The township’s budget includes total proposed expenditures of $7,036,870, with road spending proposed to increase by 35 percent next year. Next year’s municipal revenues are expected to total $7,039,024, which includes an estimated $654,000 collected from a proposed 0.35-mill road tax levied on properties within the township.
“There’s a number of challenges our township has been facing over the past several years,” Township Manager Cory Adams said. “We’ve had an increasing number of roads built in the township, and the incoming revenue has been insufficient to cover this. We hope to implement what will be a modest tax that will help to maintain our roads, which is a basic government function and something that will benefit everyone.”
South Middleton property owners already pay a 0.25-mill fire tax each year, Adams said. For the new tax as proposed, property owners assessed at $200,000 would be billed $120 annually in fire and road taxes next year, Adams said.
South Middleton has no general real estate tax.
Township supervisor Rick Reighard said during a presentation at Monday’s meeting that South Middleton has 150 miles of roads. For now, 114 miles are owned and maintained by the township, but officials anticipate that countless more streets will pop up in the area within the next 10 years or so. In 2014, South Middleton’s population edged over 15,000 for the first time, and by all indications, it will continue to grow.

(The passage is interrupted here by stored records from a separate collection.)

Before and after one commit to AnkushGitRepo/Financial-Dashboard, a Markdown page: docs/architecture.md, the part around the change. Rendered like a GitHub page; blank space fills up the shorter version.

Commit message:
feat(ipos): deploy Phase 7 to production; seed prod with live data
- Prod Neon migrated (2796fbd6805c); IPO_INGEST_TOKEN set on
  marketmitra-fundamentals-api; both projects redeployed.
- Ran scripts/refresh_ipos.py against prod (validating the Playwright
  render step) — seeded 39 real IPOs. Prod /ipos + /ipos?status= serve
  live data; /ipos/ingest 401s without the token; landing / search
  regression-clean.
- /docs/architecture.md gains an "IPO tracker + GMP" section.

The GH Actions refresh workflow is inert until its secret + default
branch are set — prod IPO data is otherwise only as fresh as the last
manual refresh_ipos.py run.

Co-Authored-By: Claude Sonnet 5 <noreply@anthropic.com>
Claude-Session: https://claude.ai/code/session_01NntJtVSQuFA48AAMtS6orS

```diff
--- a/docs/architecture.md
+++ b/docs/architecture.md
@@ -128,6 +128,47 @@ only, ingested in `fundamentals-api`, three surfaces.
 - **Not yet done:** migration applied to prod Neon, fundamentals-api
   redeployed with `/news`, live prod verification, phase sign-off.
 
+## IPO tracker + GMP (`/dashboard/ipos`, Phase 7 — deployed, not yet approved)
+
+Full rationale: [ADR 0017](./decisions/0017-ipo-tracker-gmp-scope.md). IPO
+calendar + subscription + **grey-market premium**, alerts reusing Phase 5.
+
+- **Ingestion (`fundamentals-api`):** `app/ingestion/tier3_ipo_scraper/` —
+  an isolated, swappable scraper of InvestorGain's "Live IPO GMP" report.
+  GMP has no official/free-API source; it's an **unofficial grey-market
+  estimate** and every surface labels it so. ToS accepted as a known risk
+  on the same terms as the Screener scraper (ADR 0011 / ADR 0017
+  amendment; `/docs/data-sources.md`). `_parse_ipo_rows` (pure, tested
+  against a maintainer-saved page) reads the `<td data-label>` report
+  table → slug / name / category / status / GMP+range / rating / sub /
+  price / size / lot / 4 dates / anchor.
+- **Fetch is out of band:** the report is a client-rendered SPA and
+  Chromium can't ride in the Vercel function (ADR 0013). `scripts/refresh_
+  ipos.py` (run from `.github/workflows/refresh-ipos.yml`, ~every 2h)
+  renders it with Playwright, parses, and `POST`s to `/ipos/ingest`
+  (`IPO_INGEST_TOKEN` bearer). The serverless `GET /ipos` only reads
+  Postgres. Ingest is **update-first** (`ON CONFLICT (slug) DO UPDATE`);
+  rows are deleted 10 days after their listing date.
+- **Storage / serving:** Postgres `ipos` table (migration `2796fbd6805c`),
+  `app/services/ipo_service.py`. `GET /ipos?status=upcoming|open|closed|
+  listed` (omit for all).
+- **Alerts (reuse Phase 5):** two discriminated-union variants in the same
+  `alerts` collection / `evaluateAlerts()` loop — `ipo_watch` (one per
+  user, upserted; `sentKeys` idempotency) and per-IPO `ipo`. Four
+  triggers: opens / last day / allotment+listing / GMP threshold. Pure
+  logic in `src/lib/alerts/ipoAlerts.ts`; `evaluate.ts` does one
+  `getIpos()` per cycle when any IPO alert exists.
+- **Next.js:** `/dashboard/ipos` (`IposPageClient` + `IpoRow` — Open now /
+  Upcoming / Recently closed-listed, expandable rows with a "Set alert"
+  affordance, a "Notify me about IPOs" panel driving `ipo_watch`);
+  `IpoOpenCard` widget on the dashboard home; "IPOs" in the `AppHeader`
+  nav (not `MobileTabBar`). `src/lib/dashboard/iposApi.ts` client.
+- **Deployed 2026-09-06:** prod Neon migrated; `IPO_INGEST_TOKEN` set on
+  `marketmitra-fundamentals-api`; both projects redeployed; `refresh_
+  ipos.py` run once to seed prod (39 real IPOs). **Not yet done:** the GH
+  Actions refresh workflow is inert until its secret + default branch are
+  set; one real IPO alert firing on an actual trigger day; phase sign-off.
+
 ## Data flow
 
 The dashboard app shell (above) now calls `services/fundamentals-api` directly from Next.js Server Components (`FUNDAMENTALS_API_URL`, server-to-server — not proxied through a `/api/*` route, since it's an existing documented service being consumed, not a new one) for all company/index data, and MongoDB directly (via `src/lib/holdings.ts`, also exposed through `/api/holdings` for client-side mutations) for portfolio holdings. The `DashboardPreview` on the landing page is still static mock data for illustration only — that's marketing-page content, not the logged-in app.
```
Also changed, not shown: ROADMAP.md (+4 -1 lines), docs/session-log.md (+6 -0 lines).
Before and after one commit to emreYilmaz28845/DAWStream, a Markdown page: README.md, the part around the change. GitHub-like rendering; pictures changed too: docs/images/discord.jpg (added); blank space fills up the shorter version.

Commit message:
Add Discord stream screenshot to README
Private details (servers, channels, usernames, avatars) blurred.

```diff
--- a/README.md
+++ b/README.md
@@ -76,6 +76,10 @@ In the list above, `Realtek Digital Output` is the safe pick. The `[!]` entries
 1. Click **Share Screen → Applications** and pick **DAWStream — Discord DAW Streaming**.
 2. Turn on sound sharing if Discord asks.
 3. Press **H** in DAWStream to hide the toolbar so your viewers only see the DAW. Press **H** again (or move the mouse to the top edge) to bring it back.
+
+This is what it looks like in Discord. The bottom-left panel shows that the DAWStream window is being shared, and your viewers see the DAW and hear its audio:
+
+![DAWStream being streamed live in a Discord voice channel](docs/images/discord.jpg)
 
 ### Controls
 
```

“In the past decade, the township has taken on 40 different road dedications,” Reighard said. “About 2,000 additional dwelling units have been approved or proposed to be built in the township over the next 10 years.”
Several other factors are contributing to the need for a road tax, Reighard said. In recent years, the township has received less revenue from liquid fuel taxes due to the general public driving more fuel-efficient or electric vehicles. The cost of winter road maintenance also continues to increase with harsher winters in the area. Even a recent widening of the Panama Canal has brought more traffic to the area, with many commercial vehicles using the area’s I-81 corridor to reach the Atlantic Ocean via the Chesapeake Bay.
The township is proposing to spend around $1 million in road upgrades and improvements, including $400,000 to replace bridges on Petersburg Road and on Zion Road. Walnut Bottom Road is scheduled for widening in areas, along with resurfacing and tar and chip applications. Officials also plan to install sidewall or replace sidewalks, crosswalks and other traffic-calming measures in the village of Boiling Springs.
“The township is in a new era now,” Reighard said. “We have over 15,000 people living here. There are lots of things going on here commercially and residentially.”
South Middleton’s proposed budget is available for public review for 20 days before final adoption. Township supervisors are scheduled to finalize next year’s fiscal plan on Dec. 14.